──────── RECORD EXCERPTS

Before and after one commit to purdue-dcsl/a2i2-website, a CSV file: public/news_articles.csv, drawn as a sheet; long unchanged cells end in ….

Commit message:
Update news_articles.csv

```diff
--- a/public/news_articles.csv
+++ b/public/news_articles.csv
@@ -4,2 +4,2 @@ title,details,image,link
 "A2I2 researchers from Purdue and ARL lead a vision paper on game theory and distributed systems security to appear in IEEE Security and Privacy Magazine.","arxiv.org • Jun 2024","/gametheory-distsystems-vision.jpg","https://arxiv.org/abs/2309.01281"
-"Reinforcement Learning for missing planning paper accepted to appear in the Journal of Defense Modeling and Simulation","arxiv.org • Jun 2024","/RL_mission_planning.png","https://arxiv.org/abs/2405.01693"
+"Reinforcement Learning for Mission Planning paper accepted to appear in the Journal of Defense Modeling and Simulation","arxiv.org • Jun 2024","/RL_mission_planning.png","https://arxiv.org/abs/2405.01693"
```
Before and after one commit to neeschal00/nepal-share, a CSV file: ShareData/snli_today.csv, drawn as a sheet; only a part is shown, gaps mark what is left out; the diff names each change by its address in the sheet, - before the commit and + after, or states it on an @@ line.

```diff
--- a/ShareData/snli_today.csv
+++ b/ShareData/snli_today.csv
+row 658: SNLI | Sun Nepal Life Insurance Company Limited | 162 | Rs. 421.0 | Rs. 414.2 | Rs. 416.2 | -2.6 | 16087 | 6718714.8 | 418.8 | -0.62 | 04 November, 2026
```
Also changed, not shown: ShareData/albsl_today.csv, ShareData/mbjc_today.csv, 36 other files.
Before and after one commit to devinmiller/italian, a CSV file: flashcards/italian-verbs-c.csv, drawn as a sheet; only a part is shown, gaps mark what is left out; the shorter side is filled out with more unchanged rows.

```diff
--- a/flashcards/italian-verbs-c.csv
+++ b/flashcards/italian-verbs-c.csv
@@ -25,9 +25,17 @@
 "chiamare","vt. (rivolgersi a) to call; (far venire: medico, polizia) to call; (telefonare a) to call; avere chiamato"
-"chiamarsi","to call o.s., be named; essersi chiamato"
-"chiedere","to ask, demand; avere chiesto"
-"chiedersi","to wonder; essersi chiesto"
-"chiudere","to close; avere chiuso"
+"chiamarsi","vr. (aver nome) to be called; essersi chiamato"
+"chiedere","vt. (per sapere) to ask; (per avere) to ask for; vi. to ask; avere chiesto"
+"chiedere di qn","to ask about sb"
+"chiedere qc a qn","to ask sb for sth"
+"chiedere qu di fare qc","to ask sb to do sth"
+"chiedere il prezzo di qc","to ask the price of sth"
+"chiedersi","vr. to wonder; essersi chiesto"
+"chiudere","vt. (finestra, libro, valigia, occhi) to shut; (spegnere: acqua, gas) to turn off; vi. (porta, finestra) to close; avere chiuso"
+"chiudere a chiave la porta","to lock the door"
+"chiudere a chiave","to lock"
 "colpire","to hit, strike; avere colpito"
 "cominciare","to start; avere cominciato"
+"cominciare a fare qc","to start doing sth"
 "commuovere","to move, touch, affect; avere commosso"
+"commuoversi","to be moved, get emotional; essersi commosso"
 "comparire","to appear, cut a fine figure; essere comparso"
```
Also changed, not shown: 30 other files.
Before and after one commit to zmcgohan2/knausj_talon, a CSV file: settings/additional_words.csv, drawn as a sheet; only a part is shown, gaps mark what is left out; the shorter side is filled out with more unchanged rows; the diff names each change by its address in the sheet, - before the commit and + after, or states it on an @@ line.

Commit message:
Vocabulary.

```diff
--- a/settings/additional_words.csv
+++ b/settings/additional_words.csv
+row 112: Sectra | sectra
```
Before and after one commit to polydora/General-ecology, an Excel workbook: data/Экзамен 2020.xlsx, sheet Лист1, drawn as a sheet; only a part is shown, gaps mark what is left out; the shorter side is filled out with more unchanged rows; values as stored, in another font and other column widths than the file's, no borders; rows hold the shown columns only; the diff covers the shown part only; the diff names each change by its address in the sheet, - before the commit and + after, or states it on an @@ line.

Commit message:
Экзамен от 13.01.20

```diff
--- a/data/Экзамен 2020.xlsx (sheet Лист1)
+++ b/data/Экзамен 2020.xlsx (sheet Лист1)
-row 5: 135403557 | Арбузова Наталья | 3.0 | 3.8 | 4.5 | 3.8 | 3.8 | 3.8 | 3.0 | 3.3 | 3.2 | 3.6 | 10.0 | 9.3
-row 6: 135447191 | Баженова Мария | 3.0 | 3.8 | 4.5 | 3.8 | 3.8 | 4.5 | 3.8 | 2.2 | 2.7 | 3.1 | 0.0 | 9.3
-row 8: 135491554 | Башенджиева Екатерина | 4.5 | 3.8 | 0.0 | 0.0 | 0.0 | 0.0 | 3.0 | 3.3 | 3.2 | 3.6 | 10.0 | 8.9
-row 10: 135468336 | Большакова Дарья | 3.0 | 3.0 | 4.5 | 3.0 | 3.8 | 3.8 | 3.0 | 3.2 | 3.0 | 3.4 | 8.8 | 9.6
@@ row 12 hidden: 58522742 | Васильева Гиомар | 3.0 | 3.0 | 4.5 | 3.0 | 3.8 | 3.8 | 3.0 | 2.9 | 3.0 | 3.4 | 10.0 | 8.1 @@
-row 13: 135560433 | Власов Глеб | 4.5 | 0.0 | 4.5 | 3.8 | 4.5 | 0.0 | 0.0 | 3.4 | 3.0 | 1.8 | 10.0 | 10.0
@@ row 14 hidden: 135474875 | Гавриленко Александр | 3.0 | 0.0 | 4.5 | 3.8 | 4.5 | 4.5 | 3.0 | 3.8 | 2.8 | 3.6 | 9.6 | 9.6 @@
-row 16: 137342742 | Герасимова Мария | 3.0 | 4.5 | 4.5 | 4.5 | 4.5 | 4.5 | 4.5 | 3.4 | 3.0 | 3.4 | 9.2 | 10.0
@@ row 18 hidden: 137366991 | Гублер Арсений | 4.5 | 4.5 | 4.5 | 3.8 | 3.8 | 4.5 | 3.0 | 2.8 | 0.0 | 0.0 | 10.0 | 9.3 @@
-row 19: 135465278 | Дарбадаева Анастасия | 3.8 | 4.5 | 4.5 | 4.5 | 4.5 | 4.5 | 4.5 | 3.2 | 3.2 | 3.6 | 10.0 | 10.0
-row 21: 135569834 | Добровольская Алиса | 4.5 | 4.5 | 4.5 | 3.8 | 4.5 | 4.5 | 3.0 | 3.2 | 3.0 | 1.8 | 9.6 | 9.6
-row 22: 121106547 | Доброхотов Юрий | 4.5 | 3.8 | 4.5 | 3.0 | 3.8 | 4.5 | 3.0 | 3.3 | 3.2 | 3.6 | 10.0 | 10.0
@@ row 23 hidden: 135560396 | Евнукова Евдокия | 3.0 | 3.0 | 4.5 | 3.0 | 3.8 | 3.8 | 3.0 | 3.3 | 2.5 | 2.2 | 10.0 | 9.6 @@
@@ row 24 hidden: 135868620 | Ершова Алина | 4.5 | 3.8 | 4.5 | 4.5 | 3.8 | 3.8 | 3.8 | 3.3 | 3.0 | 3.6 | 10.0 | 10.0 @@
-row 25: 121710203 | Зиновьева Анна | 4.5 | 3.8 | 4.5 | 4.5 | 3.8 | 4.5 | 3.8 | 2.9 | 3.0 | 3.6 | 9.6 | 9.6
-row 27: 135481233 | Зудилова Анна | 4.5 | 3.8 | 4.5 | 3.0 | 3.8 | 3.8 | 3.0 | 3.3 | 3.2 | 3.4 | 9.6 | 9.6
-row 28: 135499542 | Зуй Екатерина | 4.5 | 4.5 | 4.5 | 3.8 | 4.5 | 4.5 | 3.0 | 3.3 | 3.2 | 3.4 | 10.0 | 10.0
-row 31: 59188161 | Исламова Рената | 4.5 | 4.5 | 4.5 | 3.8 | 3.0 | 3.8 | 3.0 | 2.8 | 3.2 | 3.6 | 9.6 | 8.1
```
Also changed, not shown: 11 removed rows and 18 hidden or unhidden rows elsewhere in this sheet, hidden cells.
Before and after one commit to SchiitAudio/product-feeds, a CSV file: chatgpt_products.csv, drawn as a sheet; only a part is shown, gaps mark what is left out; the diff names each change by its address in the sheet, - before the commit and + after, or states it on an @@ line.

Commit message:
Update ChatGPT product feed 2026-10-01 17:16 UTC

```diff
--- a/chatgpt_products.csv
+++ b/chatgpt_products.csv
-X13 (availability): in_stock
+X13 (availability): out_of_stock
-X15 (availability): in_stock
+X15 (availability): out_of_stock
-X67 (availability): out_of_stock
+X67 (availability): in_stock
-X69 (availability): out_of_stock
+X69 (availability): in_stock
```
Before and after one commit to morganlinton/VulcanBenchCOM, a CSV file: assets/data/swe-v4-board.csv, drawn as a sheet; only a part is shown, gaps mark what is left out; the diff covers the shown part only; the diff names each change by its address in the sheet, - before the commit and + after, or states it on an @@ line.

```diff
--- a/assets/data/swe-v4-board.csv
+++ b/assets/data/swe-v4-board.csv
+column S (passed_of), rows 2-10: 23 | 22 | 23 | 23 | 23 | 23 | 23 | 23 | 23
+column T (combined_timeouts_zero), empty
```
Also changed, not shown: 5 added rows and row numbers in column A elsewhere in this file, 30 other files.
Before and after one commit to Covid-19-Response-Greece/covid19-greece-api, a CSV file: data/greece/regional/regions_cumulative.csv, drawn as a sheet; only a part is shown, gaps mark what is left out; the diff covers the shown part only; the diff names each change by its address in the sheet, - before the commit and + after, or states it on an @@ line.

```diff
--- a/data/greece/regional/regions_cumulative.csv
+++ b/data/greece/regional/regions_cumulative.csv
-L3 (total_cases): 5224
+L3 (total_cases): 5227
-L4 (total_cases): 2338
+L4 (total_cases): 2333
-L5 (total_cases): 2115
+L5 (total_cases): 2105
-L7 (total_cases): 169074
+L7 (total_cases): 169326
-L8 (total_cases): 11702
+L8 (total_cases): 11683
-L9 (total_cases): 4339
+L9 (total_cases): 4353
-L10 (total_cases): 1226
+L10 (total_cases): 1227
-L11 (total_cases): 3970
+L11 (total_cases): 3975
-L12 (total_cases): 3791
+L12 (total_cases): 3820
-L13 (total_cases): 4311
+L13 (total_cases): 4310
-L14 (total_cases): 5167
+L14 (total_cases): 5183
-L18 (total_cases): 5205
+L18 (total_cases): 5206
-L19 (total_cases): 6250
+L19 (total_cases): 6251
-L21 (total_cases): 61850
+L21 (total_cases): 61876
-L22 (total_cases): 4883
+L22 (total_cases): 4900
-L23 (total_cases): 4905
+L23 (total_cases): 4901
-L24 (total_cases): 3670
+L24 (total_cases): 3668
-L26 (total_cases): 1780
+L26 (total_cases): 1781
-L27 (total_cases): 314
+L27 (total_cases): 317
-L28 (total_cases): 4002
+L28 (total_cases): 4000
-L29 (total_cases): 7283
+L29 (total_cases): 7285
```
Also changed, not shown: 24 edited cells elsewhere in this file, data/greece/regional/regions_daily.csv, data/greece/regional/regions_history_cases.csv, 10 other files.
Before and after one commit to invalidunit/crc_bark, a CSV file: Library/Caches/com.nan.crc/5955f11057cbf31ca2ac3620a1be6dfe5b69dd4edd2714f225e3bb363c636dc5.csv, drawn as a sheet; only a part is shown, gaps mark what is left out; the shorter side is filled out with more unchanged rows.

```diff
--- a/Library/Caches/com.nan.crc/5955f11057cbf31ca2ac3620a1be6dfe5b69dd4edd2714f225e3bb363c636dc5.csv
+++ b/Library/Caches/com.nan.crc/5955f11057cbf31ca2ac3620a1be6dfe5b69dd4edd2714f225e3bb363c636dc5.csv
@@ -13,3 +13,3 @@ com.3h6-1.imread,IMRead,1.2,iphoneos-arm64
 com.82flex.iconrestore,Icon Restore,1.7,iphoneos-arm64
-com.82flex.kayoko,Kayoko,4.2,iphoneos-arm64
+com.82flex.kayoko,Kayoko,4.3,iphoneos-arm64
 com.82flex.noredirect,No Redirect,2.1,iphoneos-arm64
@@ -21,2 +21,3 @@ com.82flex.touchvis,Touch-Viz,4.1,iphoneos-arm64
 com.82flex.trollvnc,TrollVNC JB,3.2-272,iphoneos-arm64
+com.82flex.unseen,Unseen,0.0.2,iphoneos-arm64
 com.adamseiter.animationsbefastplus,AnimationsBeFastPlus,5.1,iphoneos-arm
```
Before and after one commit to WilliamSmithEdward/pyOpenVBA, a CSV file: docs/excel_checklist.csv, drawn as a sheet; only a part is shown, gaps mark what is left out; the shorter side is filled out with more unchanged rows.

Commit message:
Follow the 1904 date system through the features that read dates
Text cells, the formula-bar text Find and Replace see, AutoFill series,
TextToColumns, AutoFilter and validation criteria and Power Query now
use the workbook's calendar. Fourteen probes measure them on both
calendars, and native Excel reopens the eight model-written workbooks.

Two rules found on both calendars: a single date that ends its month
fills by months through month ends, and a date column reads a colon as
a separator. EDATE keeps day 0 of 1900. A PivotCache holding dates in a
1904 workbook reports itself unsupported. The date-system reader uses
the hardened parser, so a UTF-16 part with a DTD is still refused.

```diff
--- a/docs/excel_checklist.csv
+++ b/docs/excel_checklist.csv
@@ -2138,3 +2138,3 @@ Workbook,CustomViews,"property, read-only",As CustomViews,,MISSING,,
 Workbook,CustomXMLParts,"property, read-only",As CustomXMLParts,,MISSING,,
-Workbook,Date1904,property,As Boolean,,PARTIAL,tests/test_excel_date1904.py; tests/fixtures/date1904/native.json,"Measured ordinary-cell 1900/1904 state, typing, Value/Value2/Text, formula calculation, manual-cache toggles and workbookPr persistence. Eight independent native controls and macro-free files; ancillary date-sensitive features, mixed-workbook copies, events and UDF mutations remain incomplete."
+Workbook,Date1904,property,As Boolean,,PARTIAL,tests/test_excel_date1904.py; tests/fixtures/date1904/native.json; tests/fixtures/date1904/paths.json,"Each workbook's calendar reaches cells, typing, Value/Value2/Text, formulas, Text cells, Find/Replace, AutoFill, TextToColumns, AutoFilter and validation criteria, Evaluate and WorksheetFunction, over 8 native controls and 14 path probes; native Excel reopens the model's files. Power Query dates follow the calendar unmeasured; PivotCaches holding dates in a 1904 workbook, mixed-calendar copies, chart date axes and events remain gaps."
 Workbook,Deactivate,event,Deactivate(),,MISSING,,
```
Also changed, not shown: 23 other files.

────────────────

Please find each line in the records above that holds the word "features", and copy it.

**COMPLETED TASK**
Follow the 1904 date system through the features that read dates
-Workbook,Date1904,property,As Boolean,,PARTIAL,tests/test_excel_date1904.py; tests/fixtures/date1904/native.json,"Measured ordinary-cell 1900/1904 state, typing, Value/Value2/Text, formula calculation, manual-cache toggles and workbookPr persistence. Eight independent native controls and macro-free files; ancillary date-sensitive features, mixed-workbook copies, events and UDF mutations remain incomplete."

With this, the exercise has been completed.